A recent and important paper published in Sensors from the end of 2017 is of great interest. Developing Fine-Grained Actigraphies for Rheumatoid Arthritis Patients from a Single Accelerometer Using Machine Learning. Sensors (Basel). 2017 Sep;17(9):2113–22. Andreu-Perez J et al. 

In this study, the authors describe specific activity traces that are able to identify, with a high level of accuracy, different day-to-day activities being undertaken by people with rheumatoid arthritis and differentiate these from traces from health volunteers using a single accelerometer. These findings represent a significant proof-of-concept of how remote monitoring with wearables could be used for patients with RA.

How interdisciplinary is your research? 

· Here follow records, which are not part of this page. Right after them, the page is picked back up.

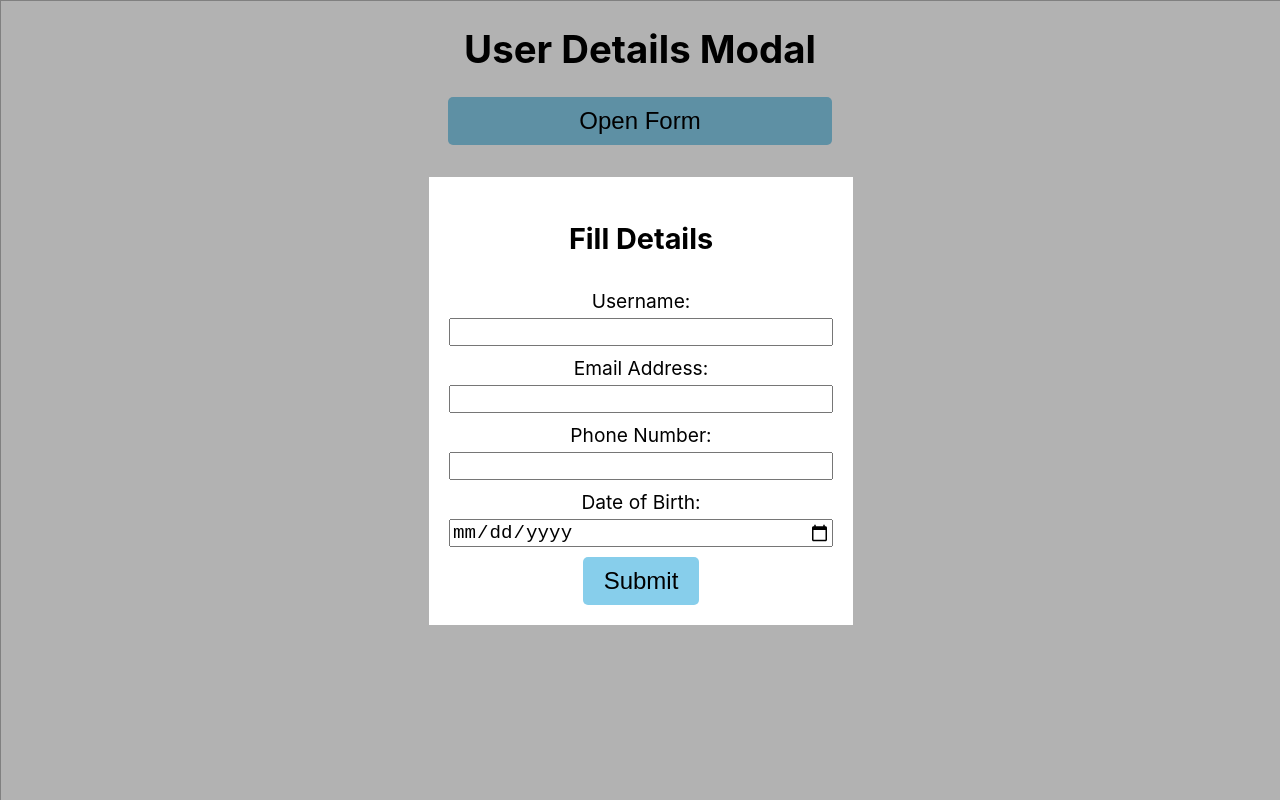
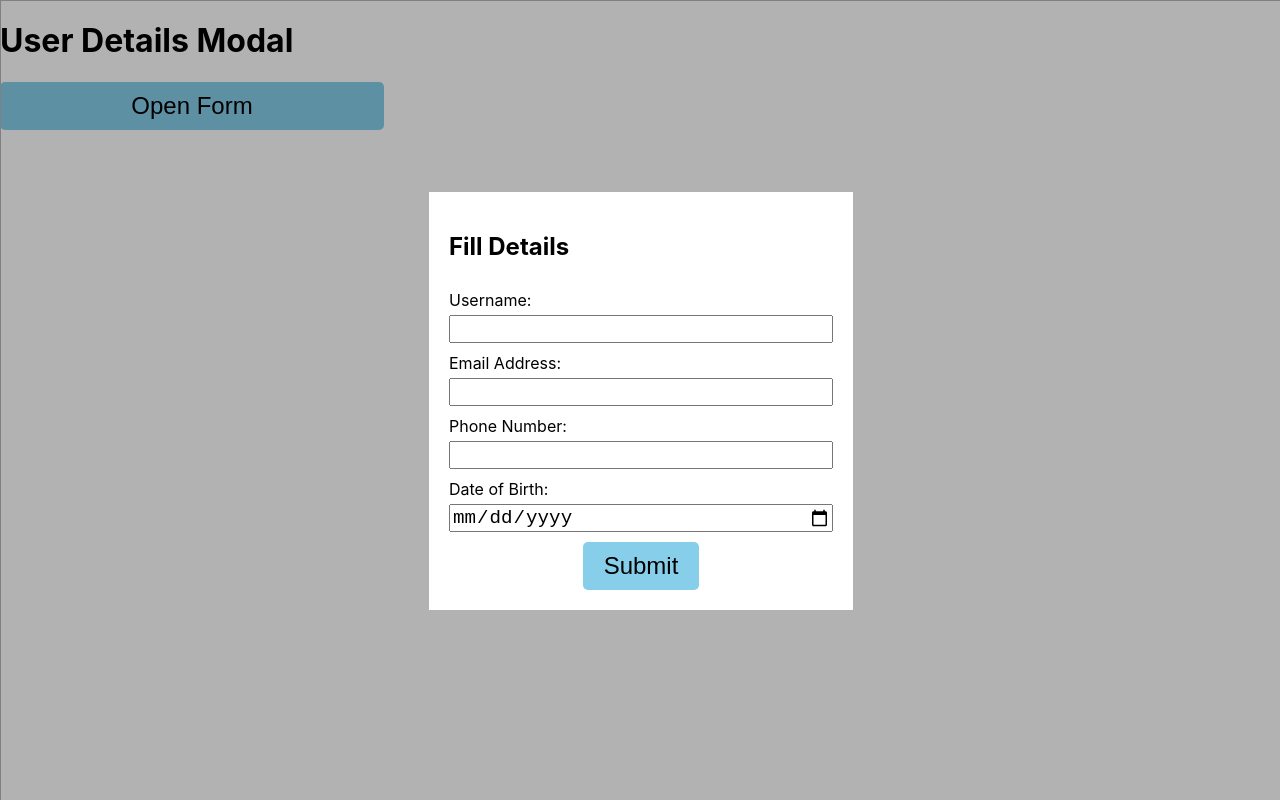
Before and after one commit to Manpreet-Singhh/XModal, a React (Create React App) app: page / in a window 1280 px wide. Both pictures are taken after a click on the button "Open Form". Built offline with nearby package versions, Linux system fonts and the light colour scheme.

Commit message:
changes made again

```diff
--- a/src/App.css
+++ b/src/App.css
@@ -1,54 +1,38 @@
 .App {
   text-align: center;
-  font-size: 1.2rem;
-  margin: 0;
-  padding: 0;
 }
-.modal {
-  width: 100%;
-  height: 100%;
-  z-index: -1;
-  background-color: white;
+
+.App-logo {
+  height: 40vmin;
+  pointer-events: none;
 }
-.modal-content {
-  border: 1px solid gray;
-  margin: 0 auto;
 
-  background-color: rgba(0, 0, 0, 0.3);
+@media (prefers-reduced-motion: no-preference) {
+  .App-logo {
+    animation: App-logo-spin infinite 20s linear;
+  }
+}
 
-  width: 100%;
-  height: 100vh;
-  z-index: 10;
-  position: fixed;
-  top: 0;
-  display: grid;
-  place-items: center;
-}
-form {
-  background-color: white;
-  padding: 20px;
+.App-header {
+  background-color: #282c34;
+  min-height: 100vh;
   display: flex;
   flex-direction: column;
-  gap: 10px;
-  height: fit-content;
-  width: 30%;
-  margin: 0 auto;
-}
-.input-group {
-  display: flex;
-  flex-direction: column;
-  gap: 5px;
-}
-button {
-  background-color: skyblue;
-  border: none;
-  padding: 10px 20px;
-  border-radius: 5px;
-  font-size: 1.5rem;
-  width: 30%;
-  margin: 0 auto;
+  align-items: center;
+  justify-content: center;
+  font-size: calc(10px + 2vmin);
+  color: white;
 }
 
-input {
-  font-size: 1.2rem;
+.App-link {
+  color: #61dafb;
 }
+
+@keyframes App-logo-spin {
+  from {
+    transform: rotate(0deg);
+  }
+  to {
+    transform: rotate(360deg);
+  }
+}
--- a/src/App.js
+++ b/src/App.js
@@ -1,64 +1,9 @@
-import "./App.css";
-import React, { useState } from "react";
+import Modal from "./Components/Modal";
 
 function App() {
-  const [isOpen, setIsOpen] = useState(false);
-  const clickHandler = () => {
-    setIsOpen(true);
-  };
-
-  const closeHandler = (e) => {
-    console.log(e.target.className);
-    if (e.target.className === "modal-content") setIsOpen(false);
-  };
-
-  const submitHandler = (e) => {
-    e.preventDefault();
-    if (e.target.phoneNo.value.toString().length !== 10) {
-      alert("Invalid phone number. Please enter a 10-digit phone number.");
-    } else if (new Date(e.target.dob.value).getTime() > Date.now()) {
-      alert("Invalid date of birth. Date of birth cannot be in the future.");
-    } else {
-      e.target.username.value = "";
-      e.target.email.value = "";
-      e.target.phoneNo.value = "";
-      e.target.dob.value = "";
-    }
-    console.log(e.target.dob.value);
-  };
-
   return (
     <div className="App">
-      <div className="modal">
-        <h1>User Details Modal</h1>
-        <button onClick={clickHandler}>Open Form</button>
-        {isOpen && (
-          <div className="modal-content" onClick={closeHandler}>
-            <form onSubmit={submitHandler}>
-              <h2>Fill Details</h2>
-              <div className="input-group">
-                <label htmlFor="username">Username: </label>
-                <input type="text" name="username" id="username" required />
-              </div>
-              <div className="input-group">
-                <label htmlFor="email">Email Address:</label>
-                <input type="email" name="email" id="email" required />
-              </div>
-              <div className="input-group">
-                <label htmlFor="phoneNo">Phone Number:</label>
-                <input type="number" name="phoneNo" id="phone" required />
-              </div>
-              <div className="input-group">
-                <label htmlFor="dob">Date of Birth:</label>
-                <input type="date" name="dob" id="dob" />
-              </div>
-              <button type="submit" className="submit-button">
-                Submit
-              </button>
-            </form>
-          </div>
-        )}
-      </div>
+      <Modal />
     </div>
   );
 }
--- a/src/Components/Modal.jsx
+++ b/src/Components/Modal.jsx
@@ -1,70 +1,64 @@
-// import React, { useState } from "react";
-// import "./Modal.css";
+import React, { useState } from "react";
+import "./Modal.css";
 
-// function Modal() {
-//   const [isOpen, setIsOpen] = useState(false);
-//   const clickHandler = () => {
-//     setIsOpen(true);
-//   };
+function Modal() {
+  const [isOpen, setIsOpen] = useState(false);
+  const clickHandler = () => {
+    setIsOpen(true);
+  };
 
-//   const closeHandler = (e) => {
-//     console.log(e.target.className);
-//     if (e.target.className === "modal-content") {
-//         setIsOpen(false);
-//     }
-//   };
+  const closeHandler = (e) => {
+    console.log(e.target.className);
+    if (e.target.className === "modal") setIsOpen(false);
+  };
 
-//   const submitHandler = (e) => {
-//     e.preventDefault();
-//     if (e.target.phoneNo.value.toString().length !== 10) {
-//       alert("Invalid phone number. Please enter a 10-digit phone number.");
-//     }
-//     else if (new Date(e.target.dob.value).getTime() > Date.now()) {
-//       alert("Invalid date of birth. Date of birth cannot be in the future.");
-//     }
-//     else
-//     {
-//       e.target.username.value = "";
-//       e.target.email.value = "";
-//       e.target.phoneNo.value = "";
-//       e.target.dob.value = "";
-//     }
-//     console.log(e.target.dob.value);
+  const submitHandler = (e) => {
+    e.preventDefault();
+    if (e.target.phoneNo.value.toString().length !== 10) {
+      alert("Invalid phone number. Please enter a 10-digit phone number.");
+    } else if (new Date(e.target.dob.value).getTime() > Date.now()) {
+      alert("Invalid date of birth. Date of birth cannot be in the future.");
+    } else {
+      e.target.username.value = "";
+      e.target.email.value = "";
+      e.target.phoneNo.value = "";
+      e.target.dob.value = "";
+    }
+    console.log(e.target.dob.value);
+  };
 
-//   };
+  return (
+      <div className="modal">
+        <h1>User Details Modal</h1>
+        <button onClick={clickHandler}>Open Form</button>
+        {isOpen && (
+          <div className="modal-content" onClick={closeHandler}>
+            <form onSubmit={submitHandler}>
+              <h2>Fill Details</h2>
+              <div className="input-group">
+                <label htmlFor="username">Username: </label>
+                <input type="text" name="username" id="username" required />
+              </div>
+              <div className="input-group">
+                <label htmlFor="email">Email Address:</label>
+                <input type="email" name="email" id="email" required />
+              </div>
+              <div className="input-group">
+                <label htmlFor="phoneNo">Phone Number:</label>
+                <input type="number" name="phoneNo" id="phone" required />
+              </div>
+              <div className="input-group">
+                <label htmlFor="dob">Date of Birth:</label>
+                <input type="date" name="dob" id="dob" />
+              </div>
+              <button type="submit" className="submit-button">
+                Submit
+              </button>
+            </form>
+          </div>
+        )}
+      </div>
+  );
+}
 
-//   return (
-//       <div className="modal">
-//         <h1>User Details Modal</h1>
-//         <button onClick={clickHandler}>Open Form</button>
-//         {isOpen && (
-//           <div className="modal-content" onClick={closeHandler}>
-//             <form onSubmit={submitHandler}>
-//               <h2>Fill Details</h2>
-//               <div className="input-group">
-//                 <label htmlFor="username">Username: </label>
-//                 <input type="text" name="username" id="username" required/>
-//               </div>
-//               <div className="input-group">
-//                 <label htmlFor="email">Email Address:</label>
-//                 <input type="email" name="email" id="email" required />
-//               </div>
-//               <div className="input-group">
-//                 <label htmlFor="phoneNo">Phone Number:</label>
-//                 <input type="number" name="phoneNo" id="phone" required />
-//               </div>
-//               <div className="input-group">
-//                 <label htmlFor="dob">Date of Birth:</label>
-//                 <input type="date" name="dob" id="dob" />
-//               </div>
-//               <button type="submit" className="submit-button">
-//                 Submit
-//               </button>
-//             </form>
-//           </div>
-//         )}
-//       </div>
-//   );
-// }
-
-// export default Modal;
+export default Modal;
```
Also changed, not shown: src/Components/Modal.css (+6 -13 lines).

As with most research in healthcare, my research is very interdisciplinary and involves working with clinical staff and patients who use the app in the NHS, academics who are working with me to develop our next research study and industrial partners who build, develop and maintain the app. One thing I’ve learnt when working across disciplines and with patients is the importance of getting feedback from users of the app and avoiding jargon, making sure everyone understands everyone else, and understanding the differing objectives of different members of the team. An essential rule in multidisciplinary teams is to pause, recap and check everyone understands before proceeding to avoid difficulties later. 

What’s next in your field of research? 

Developments in healthcare are at a really exciting point right now. Wearable technology is becoming mainstream, smartphones are now more powerful than computers from just 2-3 years ago (and are affordable and widely used) and mobile data infrastructure is now robust, covering the vast majority of the UK. The tremendous advances in AI methodology means that the data collected from this widely available hardware can be synthesised in a manageable way, bringing with it the possibilities of remote sensing and personalised real-time adaptive healthcare. Taken together with the open approach to innovation being championed in the NHS, the possibilities for the new models of care to make a difference to patients may not be that far off. 

If anyone would like to get in touch to talk to you about collaborations / shared interests, how can they get in touch? 

Email is best: 


More about The Turing Fellows 

Thirty fellowships and twelve projects have been awarded to Bristol as part of the University partnership with the Turing. This fellowship scheme allows university academics to develop collaborations with Turing partners. The Fellowships span many fields including key Turing interests in urban analytics, defence and health. 

Take a look at the Jean Golding Institute website for a full list of University of Bristol Turing Fellows. 

The Alan Turing Institute 

The Alan Turing Institute’s goals are to undertake world-class research in data science and artificial intelligence, apply its research to real-world problems, drive economic impact and societal good, lead the training of a new generation of scientists and shape the public conversation around data. 

Find out more about The Alan Turing Institute.